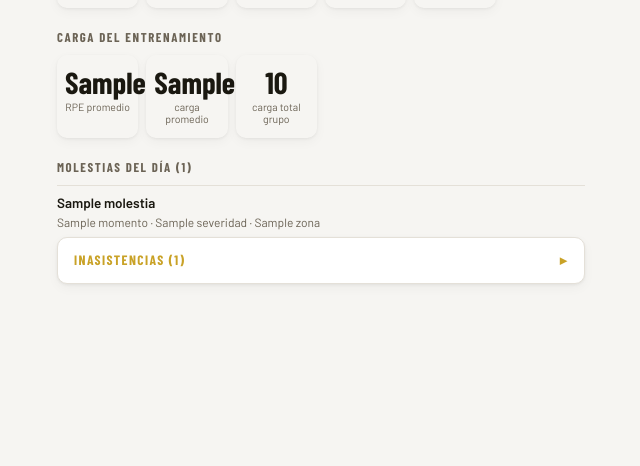
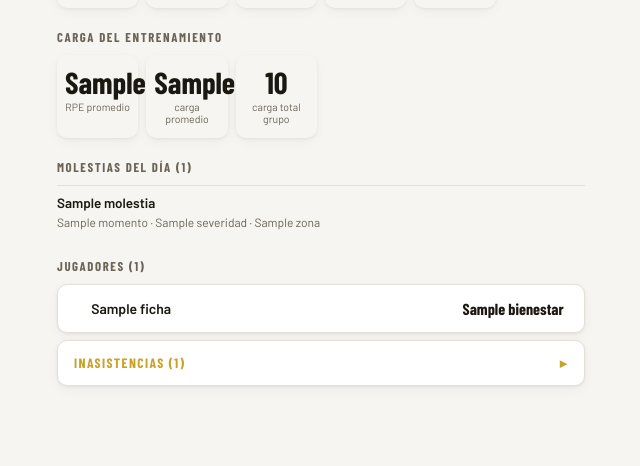
Before and after one commit to nesdimuk/miplantel, a FastAPI app: template app/templates/informe_dia.html in a window 1280 px wide. Shown: the part 339-805 px from the top of the page, without its empty margins (319-959 px from the left). Before the commit the page ends 624 px from the top, so only its background shows below. Run offline with FastAPI, Linux system fonts and the light colour scheme; the template is opened without the code that fills it: most values are stand-ins (such as "Sample title", 1, 10 or a date in 2020); some web fonts are replaced.

Commit message:
feat: fichas individuales expandibles en cierre del día
Lista de jugadores ordenada peor→mejor con punto de color, score
y al expandir: chips Hooper, RPE/carga, molestias pre y post.

Co-Authored-By: Claude Sonnet 4.6 <noreply@anthropic.com>

```diff
--- a/app/api/routers/informe.py
+++ b/app/api/routers/informe.py
@@ -323,6 +323,7 @@ async def informe_dia(
 
     bienestar_promedio = round(mean(scores), 1) if scores else None
 
+    checkout_por_jugador = {co.jugador_id: co for co in co_rows}
     molestias_post = []
     rpes = []
     cargas = []
@@ -341,6 +342,33 @@ async def informe_dia(
                 "momento": "post-entreno",
             })
 
+    # Ficha individual por jugador (para expandible)
+    _ORDEN_DIA = {"rojo": 0, "naranja": 1, "amarillo": 2, "verde": 3, "sin_datos": 4}
+    fichas = []
+    for ci, jug in asistentes:
+        b = _bienestar(ci)
+        est = _estado(b)
+        co = checkout_por_jugador.get(jug.id)
+        fichas.append({
+            "nombre": f"{jug.nombre} {jug.apellido}",
+            "estado": est,
+            "bienestar": round(b, 1) if b is not None else None,
+            "sueno": ci.sueno,
+            "energia": ci.energia,
+            "estres_ef": (8 - ci.estres) if ci.estres is not None else None,
+            "dolor_ef": (8 - ci.dolor_pre) if ci.dolor_pre is not None else None,
+            "animo": ci.animo,
+            "molestia_previa": ci.molestia_previa,
+            "molestia_zona_pre": ci.molestia_zona,
+            "molestia_sev_pre": ci.molestia_severidad,
+            "rpe": co.rpe if co else None,
+            "carga": co.carga if co else None,
+            "molestia_nueva": co.molestia_nueva if co else None,
+            "molestia_zona_post": co.molestia_zona if co else None,
+            "molestia_sev_post": co.molestia_severidad if co else None,
+        })
+    fichas.sort(key=lambda f: (_ORDEN_DIA[f["estado"]], f["bienestar"] or 99))
+
     return templates.TemplateResponse("informe_dia.html", {
         "request": request,
         "categoria": categoria,
@@ -357,4 +385,5 @@ async def informe_dia(
         "carga_total": sum(cargas) if cargas else None,
         "molestias": molestias_pre + molestias_post,
         "inasistentes": [{"nombre": f"{j.nombre} {j.apellido}", "motivo": c.motivo_inasistencia or "—"} for c, j in inasistentes],
+        "fichas": fichas,
     })
--- a/app/static/informe.css
+++ b/app/static/informe.css
@@ -456,3 +456,38 @@ details.inasistencias[open] summary::after { transform: rotate(90deg); }
 .dia-card-naranja .dia-num { color: var(--naranja); }
 .dia-card-amarillo .dia-num { color: var(--amarillo); }
 .dia-card-verde   .dia-num { color: var(--verde); }
+
+/* ── FICHAS INDIVIDUALES (cierre día) ── */
+.ficha-jugador {
+  background: var(--surface);
+  border: 1px solid var(--border);
+  border-radius: var(--radius);
+  margin-bottom: .4rem;
+  box-shadow: var(--shadow);
+  overflow: hidden;
+}
+.ficha-summary {
+  display: flex;
+  align-items: center;
+  justify-content: space-between;
+  padding: .65rem .9rem;
+  cursor: pointer;
+  list-style: none;
+  user-select: none;
+}
+.ficha-summary::-webkit-details-marker { display: none; }
+.ficha-left { display: flex; align-items: center; gap: .55rem; }
+.ficha-right { display: flex; align-items: center; gap: .4rem; }
+.ficha-dot {
+  width: 10px; height: 10px; border-radius: 50%; flex-shrink: 0;
+}
+.ficha-dot.dot-rojo     { background: var(--rojo); }
+.ficha-dot.dot-naranja  { background: var(--naranja); }
+.ficha-dot.dot-amarillo { background: var(--amarillo); }
+.ficha-dot.dot-verde    { background: var(--verde); }
+.ficha-dot.dot-sin_datos{ background: var(--gris); }
+.ficha-nombre { font-size: 14px; font-weight: 600; }
+.ficha-body {
+  padding: .5rem .9rem .75rem;
+  border-top: 1px solid var(--border);
+}
--- a/app/templates/informe_dia.html
+++ b/app/templates/informe_dia.html
@@ -83,6 +83,49 @@
   {% endfor %}
   {% endif %}
 
+  {# ── FICHAS INDIVIDUALES ── #}
+  {% if fichas %}
+  <div class="dia-seccion-titulo">JUGADORES ({{ fichas|length }})</div>
+  {% for f in fichas %}
+  <details class="ficha-jugador">
+    <summary class="ficha-summary">
+      <div class="ficha-left">
+        <span class="ficha-dot dot-{{ f.estado }}"></span>
+        <span class="ficha-nombre">{{ f.nombre }}</span>
+      </div>
+      <div class="ficha-right">
+        {% if f.bienestar is not none %}
+        <span class="card-score {{ f.estado }}" style="font-size:1rem;padding:1px 6px">{{ f.bienestar }}</span>
+        {% else %}
+        <span class="card-score sin_datos" style="font-size:1rem;padding:1px 6px">—</span>
+        {% endif %}
+        {% if f.molestia_previa or f.molestia_nueva %}<span style="font-size:13px">🩹</span>{% endif %}
+      </div>
+    </summary>
+    <div class="ficha-body">
+      <div class="card-chips" style="margin-bottom:.5rem">
+        {% if f.sueno     is not none %}<span class="chip">😴 {{ f.sueno }}</span>{% endif %}
+        {% if f.energia   is not none %}<span class="chip">💪 {{ f.energia }}</span>{% endif %}
+        {% if f.estres_ef is not none %}<span class="chip {% if f.estres_ef <= 3 %}chip-bajo{% endif %}">🧠 {{ f.estres_ef }}</span>{% endif %}
+        {% if f.dolor_ef  is not none %}<span class="chip {% if f.dolor_ef <= 3 %}chip-bajo{% endif %}">🩹 {{ f.dolor_ef }}</span>{% endif %}
+        {% if f.animo     is not none %}<span class="chip">🙂 {{ f.animo }}</span>{% endif %}
+      </div>
+      {% if f.rpe is not none %}
+      <div class="inasist-motivo">RPE {{ f.rpe }} · Carga {{ f.carga or '—' }}</div>
+      {% else %}
+      <div class="inasist-motivo" style="color:var(--muted)">Sin check-out registrado</div>
+      {% endif %}
+      {% if f.molestia_previa %}
+      <div class="inasist-motivo" style="color:#fc8181;margin-top:.25rem">🩹 Pre: {{ f.molestia_sev_pre or '—' }} — {{ f.molestia_zona_pre or 'zona no indicada' }}</div>
+      {% endif %}
+      {% if f.molestia_nueva %}
+      <div class="inasist-motivo" style="color:#fc8181;margin-top:.25rem">🩹 Post: {{ f.molestia_sev_post or '—' }} — {{ f.molestia_zona_post or 'zona no indicada' }}</div>
+      {% endif %}
+    </div>
+  </details>
+  {% endfor %}
+  {% endif %}
+
   {# ── INASISTENCIAS ── #}
   {% if inasistentes %}
   <details class="inasistencias">
```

§ §

| Task to complete |
What you return should be all of the material above, exactly, and none of its pictures.

| The answer |
Before and after one commit to nesdimuk/miplantel, a FastAPI app: template app/templates/informe_dia.html in a window 1280 px wide. Shown: the part 339-805 px from the top of the page, without its empty margins (319-959 px from the left). Before the commit the page ends 624 px from the top, so only its background shows below. Run offline with FastAPI, Linux system fonts and the light colour scheme; the template is opened without the code that fills it: most values are stand-ins (such as "Sample title", 1, 10 or a date in 2020); some web fonts are replaced.

Commit message:
feat: fichas individuales expandibles en cierre del día
Lista de jugadores ordenada peor→mejor con punto de color, score
y al expandir: chips Hooper, RPE/carga, molestias pre y post.

Co-Authored-By: Claude Sonnet 4.6 <noreply@anthropic.com>

```diff
--- a/app/api/routers/informe.py
+++ b/app/api/routers/informe.py
@@ -323,6 +323,7 @@ async def informe_dia(
 
     bienestar_promedio = round(mean(scores), 1) if scores else None
 
+    checkout_por_jugador = {co.jugador_id: co for co in co_rows}
     molestias_post = []
     rpes = []
     cargas = []
@@ -341,6 +342,33 @@ async def informe_dia(
                 "momento": "post-entreno",
             })
 
+    # Ficha individual por jugador (para expandible)
+    _ORDEN_DIA = {"rojo": 0, "naranja": 1, "amarillo": 2, "verde": 3, "sin_datos": 4}
+    fichas = []
+    for ci, jug in asistentes:
+        b = _bienestar(ci)
+        est = _estado(b)
+        co = checkout_por_jugador.get(jug.id)
+        fichas.append({
+            "nombre": f"{jug.nombre} {jug.apellido}",
+            "estado": est,
+            "bienestar": round(b, 1) if b is not None else None,
+            "sueno": ci.sueno,
+            "energia": ci.energia,
+            "estres_ef": (8 - ci.estres) if ci.estres is not None else None,
+            "dolor_ef": (8 - ci.dolor_pre) if ci.dolor_pre is not None else None,
+            "animo": ci.animo,
+            "molestia_previa": ci.molestia_previa,
+            "molestia_zona_pre": ci.molestia_zona,
+            "molestia_sev_pre": ci.molestia_severidad,
+            "rpe": co.rpe if co else None,
+            "carga": co.carga if co else None,
+            "molestia_nueva": co.molestia_nueva if co else None,
+            "molestia_zona_post": co.molestia_zona if co else None,
+            "molestia_sev_post": co.molestia_severidad if co else None,
+        })
+    fichas.sort(key=lambda f: (_ORDEN_DIA[f["estado"]], f["bienestar"] or 99))
+
     return templates.TemplateResponse("informe_dia.html", {
         "request": request,
         "categoria": categoria,
@@ -357,4 +385,5 @@ async def informe_dia(
         "carga_total": sum(cargas) if cargas else None,
         "molestias": molestias_pre + molestias_post,
         "inasistentes": [{"nombre": f"{j.nombre} {j.apellido}", "motivo": c.motivo_inasistencia or "—"} for c, j in inasistentes],
+        "fichas": fichas,
     })
--- a/app/static/informe.css
+++ b/app/static/informe.css
@@ -456,3 +456,38 @@ details.inasistencias[open] summary::after { transform: rotate(90deg); }
 .dia-card-naranja .dia-num { color: var(--naranja); }
 .dia-card-amarillo .dia-num { color: var(--amarillo); }
 .dia-card-verde   .dia-num { color: var(--verde); }
+
+/* ── FICHAS INDIVIDUALES (cierre día) ── */
+.ficha-jugador {
+  background: var(--surface);
+  border: 1px solid var(--border);
+  border-radius: var(--radius);
+  margin-bottom: .4rem;
+  box-shadow: var(--shadow);
+  overflow: hidden;
+}
+.ficha-summary {
+  display: flex;
+  align-items: center;
+  justify-content: space-between;
+  padding: .65rem .9rem;
+  cursor: pointer;
+  list-style: none;
+  user-select: none;
+}
+.ficha-summary::-webkit-details-marker { display: none; }
+.ficha-left { display: flex; align-items: center; gap: .55rem; }
+.ficha-right { display: flex; align-items: center; gap: .4rem; }
+.ficha-dot {
+  width: 10px; height: 10px; border-radius: 50%; flex-shrink: 0;
+}
+.ficha-dot.dot-rojo     { background: var(--rojo); }
+.ficha-dot.dot-naranja  { background: var(--naranja); }
+.ficha-dot.dot-amarillo { background: var(--amarillo); }
+.ficha-dot.dot-verde    { background: var(--verde); }
+.ficha-dot.dot-sin_datos{ background: var(--gris); }
+.ficha-nombre { font-size: 14px; font-weight: 600; }
+.ficha-body {
+  padding: .5rem .9rem .75rem;
+  border-top: 1px solid var(--border);
+}
--- a/app/templates/informe_dia.html
+++ b/app/templates/informe_dia.html
@@ -83,6 +83,49 @@
   {% endfor %}
   {% endif %}
 
+  {# ── FICHAS INDIVIDUALES ── #}
+  {% if fichas %}
+  <div class="dia-seccion-titulo">JUGADORES ({{ fichas|length }})</div>
+  {% for f in fichas %}
+  <details class="ficha-jugador">
+    <summary class="ficha-summary">
+      <div class="ficha-left">
+        <span class="ficha-dot dot-{{ f.estado }}"></span>
+        <span class="ficha-nombre">{{ f.nombre }}</span>
+      </div>
+      <div class="ficha-right">
+        {% if f.bienestar is not none %}
+        <span class="card-score {{ f.estado }}" style="font-size:1rem;padding:1px 6px">{{ f.bienestar }}</span>
+        {% else %}
+        <span class="card-score sin_datos" style="font-size:1rem;padding:1px 6px">—</span>
+        {% endif %}
+        {% if f.molestia_previa or f.molestia_nueva %}<span style="font-size:13px">🩹</span>{% endif %}
+      </div>
+    </summary>
+    <div class="ficha-body">
+      <div class="card-chips" style="margin-bottom:.5rem">
+        {% if f.sueno     is not none %}<span class="chip">😴 {{ f.sueno }}</span>{% endif %}
+        {% if f.energia   is not none %}<span class="chip">💪 {{ f.energia }}</span>{% endif %}
+        {% if f.estres_ef is not none %}<span class="chip {% if f.estres_ef <= 3 %}chip-bajo{% endif %}">🧠 {{ f.estres_ef }}</span>{% endif %}
+        {% if f.dolor_ef  is not none %}<span class="chip {% if f.dolor_ef <= 3 %}chip-bajo{% endif %}">🩹 {{ f.dolor_ef }}</span>{% endif %}
+        {% if f.animo     is not none %}<span class="chip">🙂 {{ f.animo }}</span>{% endif %}
+      </div>
+      {% if f.rpe is not none %}
+      <div class="inasist-motivo">RPE {{ f.rpe }} · Carga {{ f.carga or '—' }}</div>
+      {% else %}
+      <div class="inasist-motivo" style="color:var(--muted)">Sin check-out registrado</div>
+      {% endif %}
+      {% if f.molestia_previa %}
+      <div class="inasist-motivo" style="color:#fc8181;margin-top:.25rem">🩹 Pre: {{ f.molestia_sev_pre or '—' }} — {{ f.molestia_zona_pre or 'zona no indicada' }}</div>
+      {% endif %}
+      {% if f.molestia_nueva %}
+      <div class="inasist-motivo" style="color:#fc8181;margin-top:.25rem">🩹 Post: {{ f.molestia_sev_post or '—' }} — {{ f.molestia_zona_post or 'zona no indicada' }}</div>
+      {% endif %}
+    </div>
+  </details>
+  {% endfor %}
+  {% endif %}
+
   {# ── INASISTENCIAS ── #}
   {% if inasistentes %}
   <details class="inasistencias">
```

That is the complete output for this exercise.